He said the upturn was largely based on cost-cutting - the company had spent pounds 60m on redundancy payments since 1990, shedding 1,000 to 2,000 people a year - although volume had strengthened ahead of expectations during the second quarter.
In particular, profits from the group's key automotive component businesses in Continental Europe had bounced back faster than forecast six months ago.
Continental profits jumped by 60 per cent to pounds 43m, accounting for the bulk of a 36 per cent rise in group profits to pounds 87m.
Analysts upgraded profit estimates yesterday and GKN shares ended 6p higher at 657p.
Westland, acquired by GKN in April after a hostile bid, contributed pounds 5.5m as a new subsidiary and pounds 8.2m as a former associate, including pounds 4m from an arbitration award against the Arab Organisation for Industrialisation.
Since its takeover, Westland has received a pounds 115m windfall payment from the AOI and earlier this month outstanding litigation was settled with a further pounds 50m payment, which will appear in GKN's full-year figures.
Alan Jones, former Westland chairman now in charge of GKN's defence side, said the propects of an AOI settlement had not looked good during the bid and GKN's backing helped conclude a favourable outcome.

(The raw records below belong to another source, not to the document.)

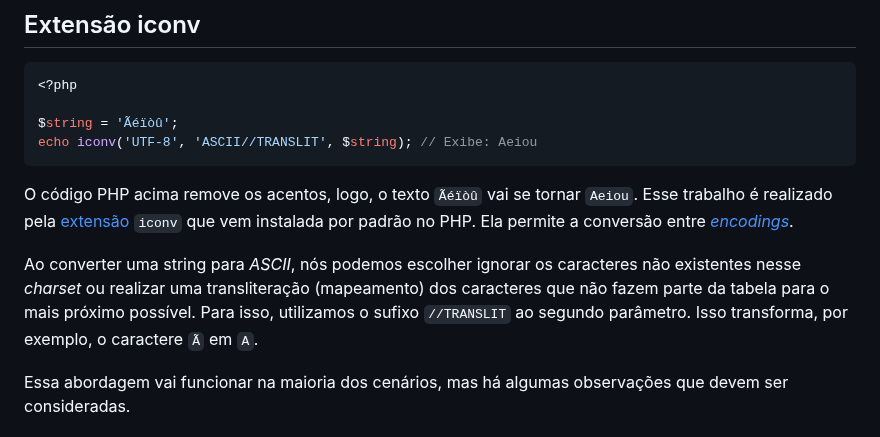
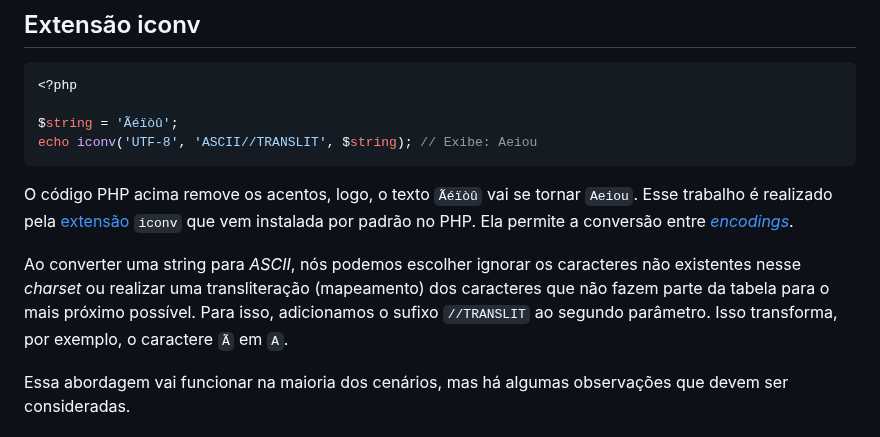
Before and after one commit to CViniciusSDias/blog-dias.dev, a Markdown page: source/_posts/2023-08-01-como-remover-acentos-de-palavras-com-php.md, the part around the change. GitHub-like rendering.

Commit message:
Pequena correção no texto

```diff
--- a/source/_posts/2023-08-01-como-remover-acentos-de-palavras-com-php.md
+++ b/source/_posts/2023-08-01-como-remover-acentos-de-palavras-com-php.md
@@ -19,7 +19,7 @@ echo iconv('UTF-8', 'ASCII//TRANSLIT', $string); // Exibe: Aeiou
 
 O código PHP acima remove os acentos, logo, o texto `Ãéïòû` vai se tornar `Aeiou`. Esse trabalho é realizado pela [extensão](/2022-02-13-extensoes-php/) `iconv` que vem instalada por padrão no PHP. Ela permite a conversão entre _[encodings](/2021-08-24-charsets-e-encodings-como-strings-funcionam/)_.
 
-Ao converter uma string para _ASCII_, nós podemos escolher ignorar os caracteres não existentes nesse _charset_ ou realizar uma transliteração (mapeamento) dos caracteres que não fazem parte da tabela para o mais próximo possível. Para isso, utilizamos o sufixo `//TRANSLIT` ao segundo parâmetro. Isso transforma, por exemplo, o caractere `Ã` em `A`.
+Ao converter uma string para _ASCII_, nós podemos escolher ignorar os caracteres não existentes nesse _charset_ ou realizar uma transliteração (mapeamento) dos caracteres que não fazem parte da tabela para o mais próximo possível. Para isso, adicionamos o sufixo `//TRANSLIT` ao segundo parâmetro. Isso transforma, por exemplo, o caractere `Ã` em `A`.
 
 Essa abordagem vai funcionar na maioria dos cenários, mas há algumas observações que devem ser consideradas.
 
```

Bolstered by the AOI payment, GKN had net cash of pounds 76m at the end of June compared with net borrowings of pounds 10 at the start of the year. Earnings per share rose 73 per cent but the interim dividend was unchanged at 8p.
Bottom Line, page 34
(Photograph omitted)Reuse content